On the island, Queenie encounters a new entourage, composed of spear-wielding, sarong- and tunic-sporting natives. This half of the opera may get under the skin of the sensitive politically correct, but it is an enactment of the Negro exoticism of Ellington’s day, one that sang and danced its way into the best nightclubs of Harlem.
Amanda King performs Queenie in a blond wig, exuding lots of stage presence and powerful vocal skills. In the middle of her range she sounds a bit like Ella. She also has a light, full high voice, which she uses in her shipboard lament about missing New York, and a low deep voice, set way down in the chest and solid gold in placement. My only complaint was that most of the songs she sang were very short, almost conversational in tone. I longed to hear her sing on, to tell us the story, verse and refrain.
Actress Kathleen Antonia sang Café Olay, and she did a lovely job vocalizing during the seduction scene, a muted trumpet joining her amorous writhing. Noah Griffin sang an exceptional Lil’ Daddy, round toned, sweet and vibrant. All the ensemble work was delicious, from the male quartet, which was tight and velvety, to the TV studio backup girls, tripping out product jingles, to the Full Moon female trio, with its exotic harmonizing. The youngsters were great: professional, dynamic and pitch pure.
Oakland Opera Theater’s Queenie Pie continues May 22–25, Thursdays– Saturdays at 8 p.m, Sundays at 2 p.m., $24 seniors, $28 in advance, $35 at the door. For tickets and information, call 510-763-1146 or visit www.oaklandopera.org.

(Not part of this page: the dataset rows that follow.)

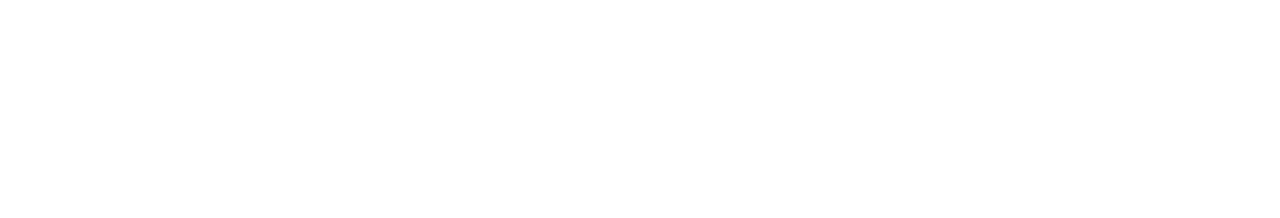
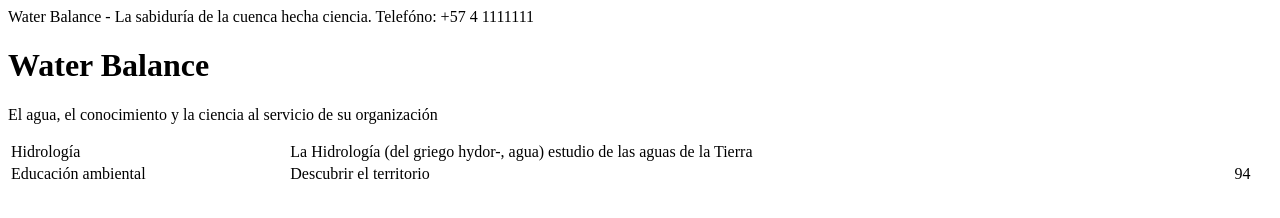
Before and after one commit to tefitacosta/proyect_01, a plain HTML site: page index.html in a window 1280 px wide. Drawn offline with Linux system fonts and the light colour scheme.

Commit message:
este es un ejercicio de mi primer html

```diff
--- a/index.html
+++ b/index.html
@@ -1,2 +1,25 @@
 <html>
+  <head>
+   Water Balance - La sabiduría de la cuenca hecha ciencia. Telefóno: +57 4 1111111
+  </head>
+
+  <body>
+    <h1>Water Balance</h1>
+    <p> El agua, el conocimiento y la ciencia al servicio de su organización </p>
+
+        <table style="width:100%">
+     <tr>
+       <td>Hidrología</td>
+       <td>La Hidrología (del griego hydor-, agua) estudio de las aguas de la Tierra </td>
+     </tr>
+     <tr>
+       <td>Educación ambiental </td>
+       <td>Descubrir el territorio </td>
+       <td>94</td>
+     </tr>
+    </table>
+
+    <source src="https://upload.wikimedia.org/wikipedia/commons/c/c5/Ciclo-del-agua.jpg" type="mimetype">
+
+  </body>
 </html>
```
Also changed, not shown: images/cuencaenindex.jpeg (added), leeme.txt (deleted), manejandobranch.txt (deleted), pruebaenelbranch.txt (deleted), pruebagit.txt (deleted).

Originally published in the Berkeley Daily Planet
Originally published in the Piedmont Post